July 27, 2021 -- People who experienced an allergic reaction to a first dose of either the Pfizer or Moderna COVID-19 vaccine safely tolerated a second dose in a new study.

The findings, however, contrast with official recommendations on management of an allergic reaction to a first vaccine dose.

"Our take home message is that immediate allergic symptoms after mRNA vaccines from Pfizer or Moderna do not preclude their future use," senior author Kimberly Blumenthal, MD, says. Blumenthal is an allergist/immunologist and drug allergy researcher at Massachusetts General Hospital and assistant professor of medicine at Harvard Medical School in Boston.

The results were published July 26 as a research letter in JAMA Internal Medicine.

A total of 32 people in the study, or 17% of 189 with initial allergic reactions, met criteria for anaphylaxis, a more severe form of allergic reaction. Flushing, dizziness or lightheadedness, tingling, throat tightness, hives, and wheezing or shortness of breath were additional first dose reactions reported.

Out of 189 people with initial allergic reactions, investigators looked at 159 or 84% who completed a two-dose regimen. All patients in this group, including 19 individuals with first-dose anaphylaxis, tolerated the second dose, Blumenthal, lead author Matthew Krantz, MD, and colleagues reported.

Overall, 32 individuals with who received a second dose reported immediate and potentially allergic symptoms. "While 20% had symptoms with dose two, the symptoms were manageable and not anaphylactic," Blumenthal said.

"However, it is true that anaphylaxis with dose two would be possible even though we did not observe it in our study," she said.

The average age of the 189 people in the study was 43 years and 86% were women. Allergic vaccine reactions were reported in the first 3 months of 2021.

"While the study is compelling, the numbers are small and there is uncertainty regarding true allergic risk in patients who had anaphylaxis with the first dose of mRNA vaccine. Nineteen of 32 patients with anaphylaxis safely received a second dose, but it is not known what would have happened with the remaining 13 patients," Niraj Patel, MD, says.

"More data is needed, but the results look encouraging," added Patel, chair of the American College of Allergy, Asthma, and Immunology COVID19 Vaccine Task Force.

"This study confirms that the vaccine is safe for re-administration, under the supervision of an allergist, in cases where there was a suspected first dose reaction," Matthew Greenhawt, MD, allergist and immunologist and director of the Food Challenge and Research Unit at Children’s Hospital Colorado in Aurora, said in an email.

Greenhawt and colleagues authored a June 2021 review and meta-analysis evaluating risk of allergic reactions to COVID-19 vaccines. The current results are consistent with their findings "where the evidence had suggested these reactions were very rare – though still may occur – and without any clear evidence of a provoking allergen within the vaccine."

Have a Plan

For this reason, Blumenthal suggested all patients who experience an immediate and potentially allergic reaction to a first vaccine dose discuss a safe plan to receive the second dose with their doctor.

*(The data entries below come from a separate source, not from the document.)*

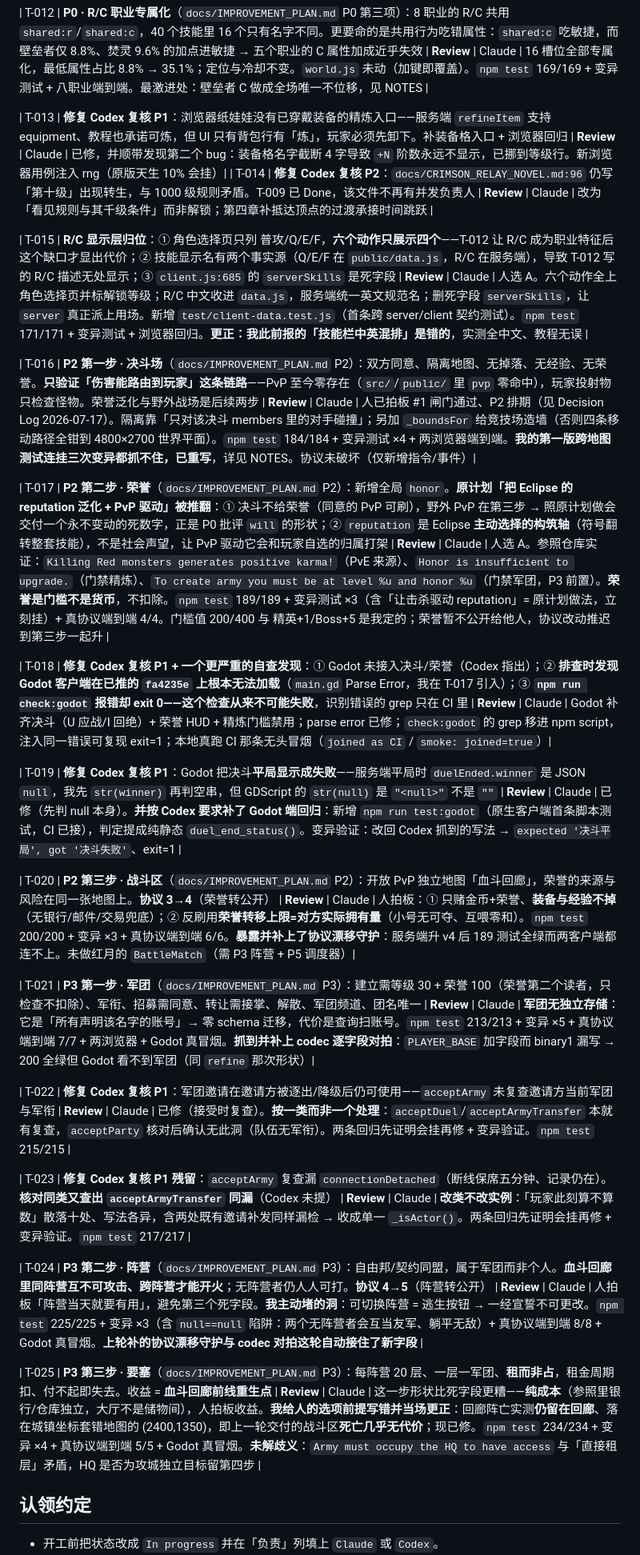
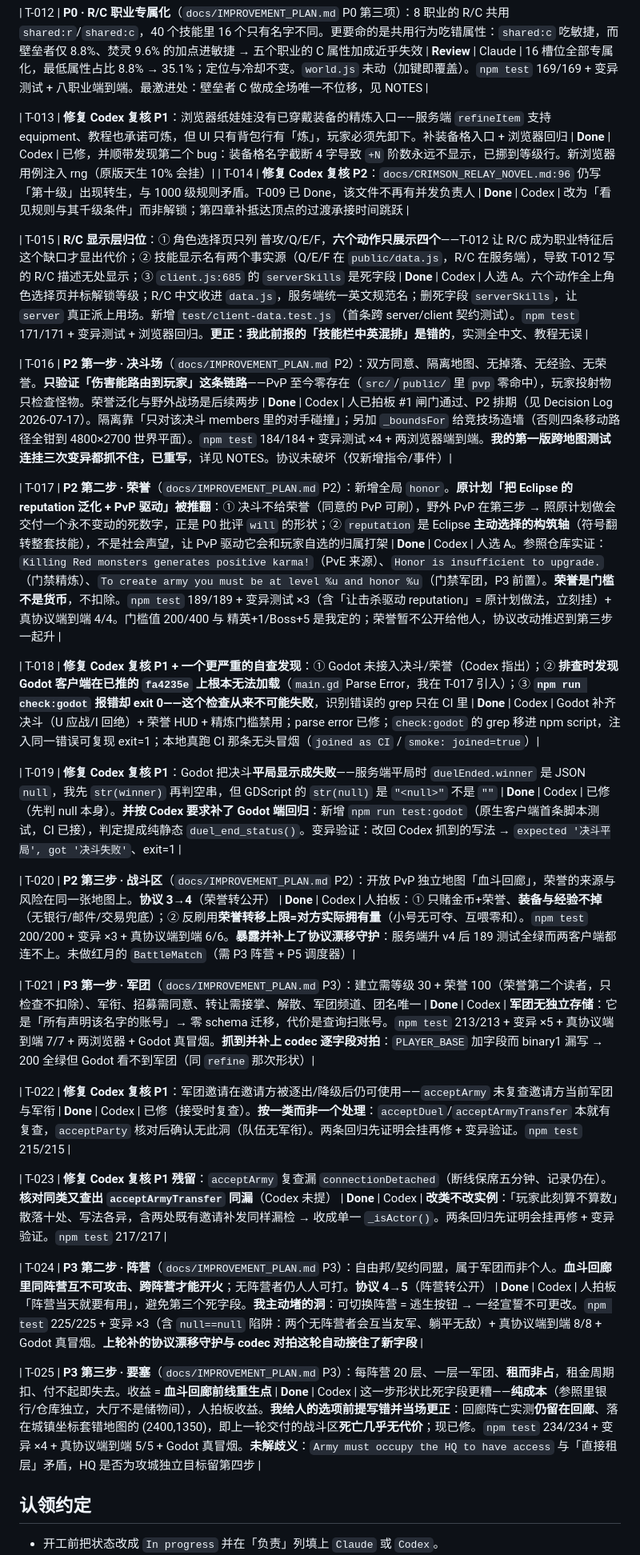
Before and after one commit to GMyhf/Redmoon, a Markdown page: collab/PLAN.md, the part around the change. Shown at 80% size. Rendered like a GitHub page.

```diff
--- a/collab/PLAN.md
+++ b/collab/PLAN.md
@@ -27,30 +27,30 @@
 
 | T-012 | **P0 · R/C 职业专属化**（`docs/IMPROVEMENT_PLAN.md` P0 第三项）：8 职业的 R/C 共用 `shared:r`/`shared:c`，40 个技能里 16 个只有名字不同。更要命的是共用行为吃错属性：`shared:c` 吃敏捷，而壁垒者仅 8.8%、焚灵 9.6% 的加点进敏捷 → 五个职业的 C 属性加成近乎失效 | **Review** | Claude | 16 槽位全部专属化，最低属性占比 8.8% → 35.1%；定位与冷却不变。`world.js` 未动（加键即覆盖）。`npm test` 169/169 + 变异测试 + 八职业端到端。最激进处：壁垒者 C 做成全场唯一不位移，见 NOTES |
 
-| T-013 | **修复 Codex 复核 P1**：浏览器纸娃娃没有已穿戴装备的精炼入口——服务端 `refineItem` 支持 equipment、教程也承诺可炼，但 UI 只有背包行有「炼」，玩家必须先卸下。补装备格入口 + 浏览器回归 | **Review** | Claude | 已修，并顺带发现第二个 bug：装备格名字截断 4 字导致 `+N` 阶数永远不显示，已挪到等级行。新浏览器用例注入 rng（原版天生 10% 会挂）|
-| T-014 | **修复 Codex 复核 P2**：`docs/CRIMSON_RELAY_NOVEL.md:96` 仍写「第十级」出现转生，与 1000 级规则矛盾。T-009 已 Done，该文件不再有并发负责人 | **Review** | Claude | 改为「看见规则与其千级条件」而非解锁；第四章补抵达顶点的过渡承接时间跳跃 |
+| T-013 | **修复 Codex 复核 P1**：浏览器纸娃娃没有已穿戴装备的精炼入口——服务端 `refineItem` 支持 equipment、教程也承诺可炼，但 UI 只有背包行有「炼」，玩家必须先卸下。补装备格入口 + 浏览器回归 | **Done** | Codex | 已修，并顺带发现第二个 bug：装备格名字截断 4 字导致 `+N` 阶数永远不显示，已挪到等级行。新浏览器用例注入 rng（原版天生 10% 会挂）|
+| T-014 | **修复 Codex 复核 P2**：`docs/CRIMSON_RELAY_NOVEL.md:96` 仍写「第十级」出现转生，与 1000 级规则矛盾。T-009 已 Done，该文件不再有并发负责人 | **Done** | Codex | 改为「看见规则与其千级条件」而非解锁；第四章补抵达顶点的过渡承接时间跳跃 |
 
-| T-015 | **R/C 显示层归位**：① 角色选择页只列 普攻/Q/E/F，**六个动作只展示四个**——T-012 让 R/C 成为职业特征后这个缺口才显出代价；② 技能显示名有两个事实源（Q/E/F 在 `public/data.js`，R/C 在服务端），导致 T-012 写的 R/C 描述无处显示；③ `client.js:685` 的 `serverSkills` 是死字段 | **Review** | Claude | 人选 A。六个动作全上角色选择页并标解锁等级；R/C 中文收进 `data.js`，服务端统一英文规范名；删死字段 `serverSkills`，让 `server` 真正派上用场。新增 `test/client-data.test.js`（首条跨 server/client 契约测试）。`npm test` 171/171 + 变异测试 + 浏览器回归。**更正：我此前报的「技能栏中英混排」是错的**，实测全中文、教程无误 |
+| T-015 | **R/C 显示层归位**：① 角色选择页只列 普攻/Q/E/F，**六个动作只展示四个**——T-012 让 R/C 成为职业特征后这个缺口才显出代价；② 技能显示名有两个事实源（Q/E/F 在 `public/data.js`，R/C 在服务端），导致 T-012 写的 R/C 描述无处显示；③ `client.js:685` 的 `serverSkills` 是死字段 | **Done** | Codex | 人选 A。六个动作全上角色选择页并标解锁等级；R/C 中文收进 `data.js`，服务端统一英文规范名；删死字段 `serverSkills`，让 `server` 真正派上用场。新增 `test/client-data.test.js`（首条跨 server/client 契约测试）。`npm test` 171/171 + 变异测试 + 浏览器回归。**更正：我此前报的「技能栏中英混排」是错的**，实测全中文、教程无误 |
 
-| T-016 | **P2 第一步 · 决斗场**（`docs/IMPROVEMENT_PLAN.md` P2）：双方同意、隔离地图、无掉落、无经验、无荣誉。**只验证「伤害能路由到玩家」这条链路**——PvP 至今零存在（`src/`/`public/` 里 `pvp` 零命中），玩家投射物只检查怪物。荣誉泛化与野外战场是后续两步 | **Review** | Claude | 人已拍板 #1 闸门通过、P2 排期（见 Decision Log 2026-07-17）。隔离靠「只对该决斗 members 里的对手碰撞」；另加 `_boundsFor` 给竞技场造墙（否则四条移动路径全钳到 4800×2700 世界平面）。`npm test` 184/184 + 变异测试 ×4 + 两浏览器端到端。**我的第一版跨地图测试连挂三次变异都抓不住，已重写**，详见 NOTES。协议未破坏（仅新增指令/事件）|
+| T-016 | **P2 第一步 · 决斗场**（`docs/IMPROVEMENT_PLAN.md` P2）：双方同意、隔离地图、无掉落、无经验、无荣誉。**只验证「伤害能路由到玩家」这条链路**——PvP 至今零存在（`src/`/`public/` 里 `pvp` 零命中），玩家投射物只检查怪物。荣誉泛化与野外战场是后续两步 | **Done** | Codex | 人已拍板 #1 闸门通过、P2 排期（见 Decision Log 2026-07-17）。隔离靠「只对该决斗 members 里的对手碰撞」；另加 `_boundsFor` 给竞技场造墙（否则四条移动路径全钳到 4800×2700 世界平面）。`npm test` 184/184 + 变异测试 ×4 + 两浏览器端到端。**我的第一版跨地图测试连挂三次变异都抓不住，已重写**，详见 NOTES。协议未破坏（仅新增指令/事件）|
 
-| T-017 | **P2 第二步 · 荣誉**（`docs/IMPROVEMENT_PLAN.md` P2）：新增全局 `honor`。**原计划「把 Eclipse 的 reputation 泛化 + PvP 驱动」被推翻**：① 决斗不给荣誉（同意的 PvP 可刷），野外 PvP 在第三步 → 照原计划做会交付一个永不变动的死数字，正是 P0 批评 `will` 的形状；② `reputation` 是 Eclipse **主动选择的构筑轴**（符号翻转整套技能），不是社会声望，让 PvP 驱动它会和玩家自选的归属打架 | **Review** | Claude | 人选 A。参照仓库实证：`Killing Red monsters generates positive karma!`（PvE 来源）、`Honor is insufficient to upgrade.`（门禁精炼）、`To create army you must be at level %u and honor %u`（门禁军团，P3 前置）。**荣誉是门槛不是货币**，不扣除。`npm test` 189/189 + 变异测试 ×3（含「让击杀驱动 reputation」= 原计划做法，立刻挂）+ 真协议端到端 4/4。门槛值 200/400 与 精英+1/Boss+5 是我定的；荣誉暂不公开给他人，协议改动推迟到第三步一起升 |
+| T-017 | **P2 第二步 · 荣誉**（`docs/IMPROVEMENT_PLAN.md` P2）：新增全局 `honor`。**原计划「把 Eclipse 的 reputation 泛化 + PvP 驱动」被推翻**：① 决斗不给荣誉（同意的 PvP 可刷），野外 PvP 在第三步 → 照原计划做会交付一个永不变动的死数字，正是 P0 批评 `will` 的形状；② `reputation` 是 Eclipse **主动选择的构筑轴**（符号翻转整套技能），不是社会声望，让 PvP 驱动它会和玩家自选的归属打架 | **Done** | Codex | 人选 A。参照仓库实证：`Killing Red monsters generates positive karma!`（PvE 来源）、`Honor is insufficient to upgrade.`（门禁精炼）、`To create army you must be at level %u and honor %u`（门禁军团，P3 前置）。**荣誉是门槛不是货币**，不扣除。`npm test` 189/189 + 变异测试 ×3（含「让击杀驱动 reputation」= 原计划做法，立刻挂）+ 真协议端到端 4/4。门槛值 200/400 与 精英+1/Boss+5 是我定的；荣誉暂不公开给他人，协议改动推迟到第三步一起升 |
 
-| T-018 | **修复 Codex 复核 P1 + 一个更严重的自查发现**：① Godot 未接入决斗/荣誉（Codex 指出）；② **排查时发现 Godot 客户端在已推的 `fa4235e` 上根本无法加载**（`main.gd` Parse Error，我在 T-017 引入）；③ **`npm run check:godot` 报错却 exit 0——这个检查从来不可能失败**，识别错误的 grep 只在 CI 里 | **Review** | Claude | Godot 补齐决斗（U 应战/I 回绝）+ 荣誉 HUD + 精炼门槛禁用；parse error 已修；`check:godot` 的 grep 移进 npm script，注入同一错误可复现 exit=1；本地真跑 CI 那条无头冒烟（`joined as CI` / `smoke: joined=true`）|
+| T-018 | **修复 Codex 复核 P1 + 一个更严重的自查发现**：① Godot 未接入决斗/荣誉（Codex 指出）；② **排查时发现 Godot 客户端在已推的 `fa4235e` 上根本无法加载**（`main.gd` Parse Error，我在 T-017 引入）；③ **`npm run check:godot` 报错却 exit 0——这个检查从来不可能失败**，识别错误的 grep 只在 CI 里 | **Done** | Codex | Godot 补齐决斗（U 应战/I 回绝）+ 荣誉 HUD + 精炼门槛禁用；parse error 已修；`check:godot` 的 grep 移进 npm script，注入同一错误可复现 exit=1；本地真跑 CI 那条无头冒烟（`joined as CI` / `smoke: joined=true`）|
 
-| T-019 | **修复 Codex 复核 P1**：Godot 把决斗**平局显示成失败**——服务端平局时 `duelEnded.winner` 是 JSON `null`，我先 `str(winner)` 再判空串，但 GDScript 的 `str(null)` 是 `"<null>"` 不是 `""` | **Review** | Claude | 已修（先判 null 本身）。**并按 Codex 要求补了 Godot 端回归**：新增 `npm run test:godot`（原生客户端首条脚本测试，CI 已接），判定提成纯静态 `duel_end_status()`。变异验证：改回 Codex 抓到的写法 → `expected '决斗平局', got '决斗失败'`、exit=1 |
+| T-019 | **修复 Codex 复核 P1**：Godot 把决斗**平局显示成失败**——服务端平局时 `duelEnded.winner` 是 JSON `null`，我先 `str(winner)` 再判空串，但 GDScript 的 `str(null)` 是 `"<null>"` 不是 `""` | **Done** | Codex | 已修（先判 null 本身）。**并按 Codex 要求补了 Godot 端回归**：新增 `npm run test:godot`（原生客户端首条脚本测试，CI 已接），判定提成纯静态 `duel_end_status()`。变异验证：改回 Codex 抓到的写法 → `expected '决斗平局', got '决斗失败'`、exit=1 |
 
-| T-020 | **P2 第三步 · 战斗区**（`docs/IMPROVEMENT_PLAN.md` P2）：开放 PvP 独立地图「血斗回廊」，荣誉的来源与风险在同一张地图上。**协议 3→4**（荣誉转公开） | **Review** | Claude | 人拍板：① 只赌金币+荣誉、**装备与经验不掉**（无银行/邮件/交易兜底）；② 反刷用**荣誉转移上限=对方实际拥有量**（小号无可夺、互喂零和）。`npm test` 200/200 + 变异 ×3 + 真协议端到端 6/6。**暴露并补上了协议漂移守护**：服务端升 v4 后 189 测试全绿而两客户端都连不上。未做红月的 `BattleMatch`（需 P3 阵营 + P5 调度器）|
+| T-020 | **P2 第三步 · 战斗区**（`docs/IMPROVEMENT_PLAN.md` P2）：开放 PvP 独立地图「血斗回廊」，荣誉的来源与风险在同一张地图上。**协议 3→4**（荣誉转公开） | **Done** | Codex | 人拍板：① 只赌金币+荣誉、**装备与经验不掉**（无银行/邮件/交易兜底）；② 反刷用**荣誉转移上限=对方实际拥有量**（小号无可夺、互喂零和）。`npm test` 200/200 + 变异 ×3 + 真协议端到端 6/6。**暴露并补上了协议漂移守护**：服务端升 v4 后 189 测试全绿而两客户端都连不上。未做红月的 `BattleMatch`（需 P3 阵营 + P5 调度器）|
 
-| T-021 | **P3 第一步 · 军团**（`docs/IMPROVEMENT_PLAN.md` P3）：建立需等级 30 + 荣誉 100（荣誉第二个读者，只检查不扣除）、军衔、招募需同意、转让需接掌、解散、军团频道、团名唯一 | **Review** | Claude | **军团无独立存储**：它是「所有声明该名字的账号」→ 零 schema 迁移，代价是查询扫账号。`npm test` 213/213 + 变异 ×5 + 真协议端到端 7/7 + 两浏览器 + Godot 真冒烟。**抓到并补上 codec 逐字段对拍**：`PLAYER_BASE` 加字段而 binary1 漏写 → 200 全绿但 Godot 看不到军团（同 `refine` 那次形状）|
+| T-021 | **P3 第一步 · 军团**（`docs/IMPROVEMENT_PLAN.md` P3）：建立需等级 30 + 荣誉 100（荣誉第二个读者，只检查不扣除）、军衔、招募需同意、转让需接掌、解散、军团频道、团名唯一 | **Done** | Codex | **军团无独立存储**：它是「所有声明该名字的账号」→ 零 schema 迁移，代价是查询扫账号。`npm test` 213/213 + 变异 ×5 + 真协议端到端 7/7 + 两浏览器 + Godot 真冒烟。**抓到并补上 codec 逐字段对拍**：`PLAYER_BASE` 加字段而 binary1 漏写 → 200 全绿但 Godot 看不到军团（同 `refine` 那次形状）|
 
-| T-022 | **修复 Codex 复核 P1**：军团邀请在邀请方被逐出/降级后仍可使用——`acceptArmy` 未复查邀请方当前军团与军衔 | **Review** | Claude | 已修（接受时复查）。**按一类而非一个处理**：`acceptDuel`/`acceptArmyTransfer` 本就有复查，`acceptParty` 核对后确认无此洞（队伍无军衔）。两条回归先证明会挂再修 + 变异验证。`npm test` 215/215 |
+| T-022 | **修复 Codex 复核 P1**：军团邀请在邀请方被逐出/降级后仍可使用——`acceptArmy` 未复查邀请方当前军团与军衔 | **Done** | Codex | 已修（接受时复查）。**按一类而非一个处理**：`acceptDuel`/`acceptArmyTransfer` 本就有复查，`acceptParty` 核对后确认无此洞（队伍无军衔）。两条回归先证明会挂再修 + 变异验证。`npm test` 215/215 |
 
-| T-023 | **修复 Codex 复核 P1 残留**：`acceptArmy` 复查漏 `connectionDetached`（断线保席五分钟、记录仍在）。**核对同类又查出 `acceptArmyTransfer` 同漏**（Codex 未提） | **Review** | Claude | **改类不改实例**：「玩家此刻算不算数」散落十处、写法各异，含两处既有邀请补发同样漏检 → 收成单一 `_isActor()`。两条回归先证明会挂再修 + 变异验证。`npm test` 217/217 |
+| T-023 | **修复 Codex 复核 P1 残留**：`acceptArmy` 复查漏 `connectionDetached`（断线保席五分钟、记录仍在）。**核对同类又查出 `acceptArmyTransfer` 同漏**（Codex 未提） | **Done** | Codex | **改类不改实例**：「玩家此刻算不算数」散落十处、写法各异，含两处既有邀请补发同样漏检 → 收成单一 `_isActor()`。两条回归先证明会挂再修 + 变异验证。`npm test` 217/217 |
 
-| T-024 | **P3 第二步 · 阵营**（`docs/IMPROVEMENT_PLAN.md` P3）：自由邦/契约同盟，属于军团而非个人。**血斗回廊里同阵营互不可攻击、跨阵营才能开火**；无阵营者仍人人可打。**协议 4→5**（阵营转公开） | **Review** | Claude | 人拍板「阵营当天就要有用」，避免第三个死字段。**我主动堵的洞**：可切换阵营 = 逃生按钮 → 一经宣誓不可更改。`npm test` 225/225 + 变异 ×3（含 `null==null` 陷阱：两个无阵营者会互当友军、躺平无敌）+ 真协议端到端 8/8 + Godot 真冒烟。**上轮补的协议漂移守护与 codec 对拍这轮自动接住了新字段** |
+| T-024 | **P3 第二步 · 阵营**（`docs/IMPROVEMENT_PLAN.md` P3）：自由邦/契约同盟，属于军团而非个人。**血斗回廊里同阵营互不可攻击、跨阵营才能开火**；无阵营者仍人人可打。**协议 4→5**（阵营转公开） | **Done** | Codex | 人拍板「阵营当天就要有用」，避免第三个死字段。**我主动堵的洞**：可切换阵营 = 逃生按钮 → 一经宣誓不可更改。`npm test` 225/225 + 变异 ×3（含 `null==null` 陷阱：两个无阵营者会互当友军、躺平无敌）+ 真协议端到端 8/8 + Godot 真冒烟。**上轮补的协议漂移守护与 codec 对拍这轮自动接住了新字段** |
 
-| T-025 | **P3 第三步 · 要塞**（`docs/IMPROVEMENT_PLAN.md` P3）：每阵营 20 层、一层一军团、**租而非占**，租金周期扣、付不起即失去。收益 = **血斗回廊前线重生点** | **Review** | Claude | 这一步形状比死字段更糟——**纯成本**（参照里银行/仓库独立，大厅不是储物间），人拍板收益。**我给人的选项前提写错并当场更正**：回廊阵亡实测**仍留在回廊**、落在城镇坐标套错地图的 (2400,1350)，即上一轮交付的战斗区**死亡几乎无代价**；现已修。`npm test` 234/234 + 变异 ×4 + 真协议端到端 5/5 + Godot 真冒烟。**未解歧义**：`Army must occupy the HQ to have access` 与「直接租层」矛盾，HQ 是否为攻城独立目标留第四步 |
+| T-025 | **P3 第三步 · 要塞**（`docs/IMPROVEMENT_PLAN.md` P3）：每阵营 20 层、一层一军团、**租而非占**，租金周期扣、付不起即失去。收益 = **血斗回廊前线重生点** | **Done** | Codex | 这一步形状比死字段更糟——**纯成本**（参照里银行/仓库独立，大厅不是储物间），人拍板收益。**我给人的选项前提写错并当场更正**：回廊阵亡实测**仍留在回廊**、落在城镇坐标套错地图的 (2400,1350)，即上一轮交付的战斗区**死亡几乎无代价**；现已修。`npm test` 234/234 + 变异 ×4 + 真协议端到端 5/5 + Godot 真冒烟。**未解歧义**：`Army must occupy the HQ to have access` 与「直接租层」矛盾，HQ 是否为攻城独立目标留第四步 |
 
 <!-- 追加新任务时复制下面这行：
 | T-00X | <一句话任务> | Backlog | - | - |
```
Also changed, not shown: collab/HANDOFF.md (+6 -0 lines), collab/NOTES-codex.md (+10 -0 lines).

"While we still do not know the allergic component of mRNA vaccines, this study suggests that some patients may tolerate a second dose of the same mRNA vaccine after having an initial allergic reaction," Patel said.

"This is important because in certain patients who had anaphylaxis with the first dose, current recommendations is not to receive a second dose of mRNA vaccine, but rather a non-mRNA vaccine such as [/Johnson&Johnson] as an alternative second dose," Patel said.

He cautioned that the efficacy of such mixed vaccine regimens has not been fully studied.

The CDC, for example, recommends against a second dose of the same mRNA vaccine following a severe initial allergic reaction, one strong enough to require epinephrine or hospitalization. Also, the agency suggests people who have an immediate but less severe allergic reaction should ask their doctor about switching to a non-mRNA vaccine for their second shot.

In addition to switching vaccine types, Blumenthal said getting dose two of an mRNA vaccine in a medical facility might be another option.

Blumenthal and colleagues noted that some initial reactions may not have been truly allergic.

"This is a subtle but very important point, which underscores multiple other aspects of how some have recommended to evaluate these reactions or persons felt to possibly be at risk for a reaction to this class of vaccine," Greenhawt said.

More Urgency With Delta Variant?

Complete two-dose vaccination "has become even more important with the Delta variant. We suspect there are many more people who did not get their second shot because of allergic symptoms," said study co-author Aleena Banerji, MD, clinical director of the Allergy and Clinical Immunology Unit at Mass General and an associate professor at Harvard Medical School.